> _Your instructions_:
Could you copy every record exactly, leaving the pictures behind?

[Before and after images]
════════

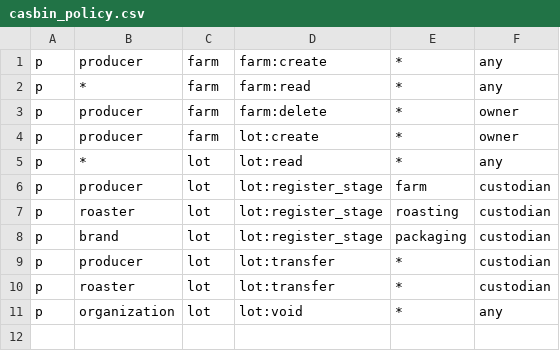
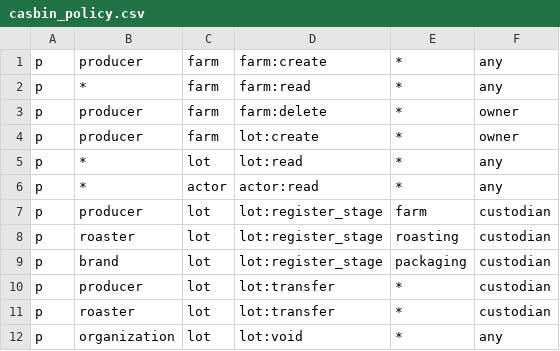
Before and after one commit to Espectro0/rutadeorigen, a CSV file: services/traceability/internal/infrastructure/output/external/authorizer/casbin_policy.csv, drawn as a sheet; the diff names each change by its address in the sheet, - before the commit and + after, or states it on an @@ line.

Commit message:
feat(traceability): Add transfer logic

```diff
--- a/services/traceability/internal/infrastructure/output/external/authorizer/casbin_policy.csv
+++ b/services/traceability/internal/infrastructure/output/external/authorizer/casbin_policy.csv
+row 6: p | * | actor | actor:read | * | any
```
Also changed, not shown: 58 other files.
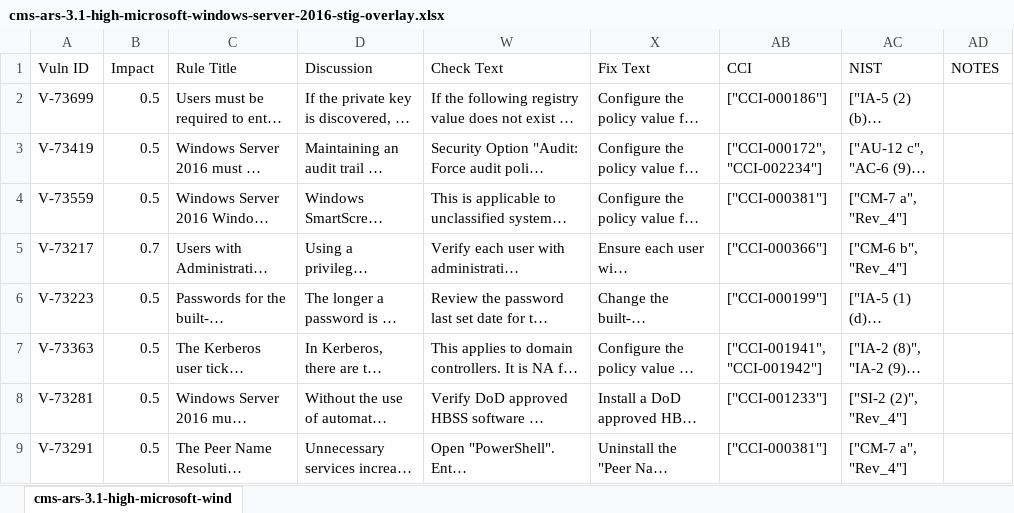
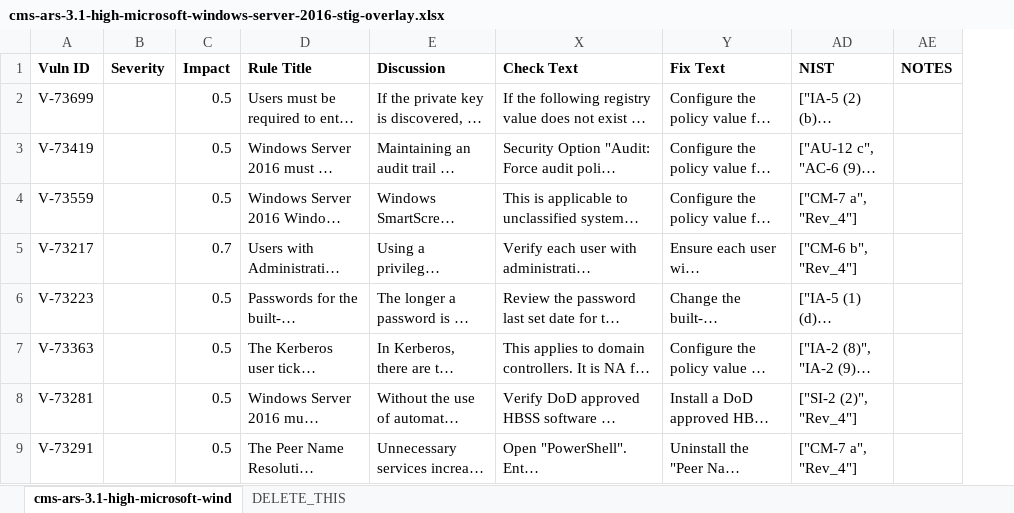
Before and after one commit to ejaronne/cms-ars-3.1-high-microsoft-windows-server-2016-stig-overlay, an Excel workbook: cms-ars-3.1-high-microsoft-windows-server-2016-stig-overlay.xlsx, sheet cms-ars-3.1-high-microsoft-wind, drawn as a sheet; only a part is shown; long unchanged cells end in …; values as stored, in another font and other column widths than the file's, no borders; removed rows and columns are numbered as before the commit, all else as after; the diff names each change by its address in the sheet, - before the commit and + after, or states it on an @@ line.

```diff
--- a/cms-ars-3.1-high-microsoft-windows-server-2016-stig-overlay.xlsx (sheet cms-ars-3.1-high-microsoft-wind)
+++ b/cms-ars-3.1-high-microsoft-windows-server-2016-stig-overlay.xlsx (sheet cms-ars-3.1-high-microsoft-wind)
+sheet tab: DELETE_THIS
+column B (Severity), empty
@@ column AB (CCI) hidden, rows 2-9: ["CCI-000186"] | ["CCI-000172", "CCI-002234"] | ["CCI-000381"] | ["CCI-000366"] | ["CCI-000199"] | ["CCI-001941", "CCI-001942"] | ["CCI-001233"] | ["CCI-000381"] @@
-A1 bold: off
+A1 bold: on
-C1:E1 bold: off
+C1:E1 bold: on
-X1:Y1 bold: off
+X1:Y1 bold: on
-AD1:AE1 bold: off
+AD1:AE1 bold: on
```
Also changed, not shown: 4 other files.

════════

> _Reply_:
Before and after one commit to Espectro0/rutadeorigen, a CSV file: services/traceability/internal/infrastructure/output/external/authorizer/casbin_policy.csv, drawn as a sheet; the diff names each change by its address in the sheet, - before the commit and + after, or states it on an @@ line.

Commit message:
feat(traceability): Add transfer logic

```diff
--- a/services/traceability/internal/infrastructure/output/external/authorizer/casbin_policy.csv
+++ b/services/traceability/internal/infrastructure/output/external/authorizer/casbin_policy.csv
+row 6: p | * | actor | actor:read | * | any
```
Also changed, not shown: 58 other files.
Before and after one commit to ejaronne/cms-ars-3.1-high-microsoft-windows-server-2016-stig-overlay, an Excel workbook: cms-ars-3.1-high-microsoft-windows-server-2016-stig-overlay.xlsx, sheet cms-ars-3.1-high-microsoft-wind, drawn as a sheet; only a part is shown; long unchanged cells end in …; values as stored, in another font and other column widths than the file's, no borders; removed rows and columns are numbered as before the commit, all else as after; the diff names each change by its address in the sheet, - before the commit and + after, or states it on an @@ line.

```diff
--- a/cms-ars-3.1-high-microsoft-windows-server-2016-stig-overlay.xlsx (sheet cms-ars-3.1-high-microsoft-wind)
+++ b/cms-ars-3.1-high-microsoft-windows-server-2016-stig-overlay.xlsx (sheet cms-ars-3.1-high-microsoft-wind)
+sheet tab: DELETE_THIS
+column B (Severity), empty
@@ column AB (CCI) hidden, rows 2-9: ["CCI-000186"] | ["CCI-000172", "CCI-002234"] | ["CCI-000381"] | ["CCI-000366"] | ["CCI-000199"] | ["CCI-001941", "CCI-001942"] | ["CCI-001233"] | ["CCI-000381"] @@
-A1 bold: off
+A1 bold: on
-C1:E1 bold: off
+C1:E1 bold: on
-X1:Y1 bold: off
+X1:Y1 bold: on
-AD1:AE1 bold: off
+AD1:AE1 bold: on
```
Also changed, not shown: 4 other files.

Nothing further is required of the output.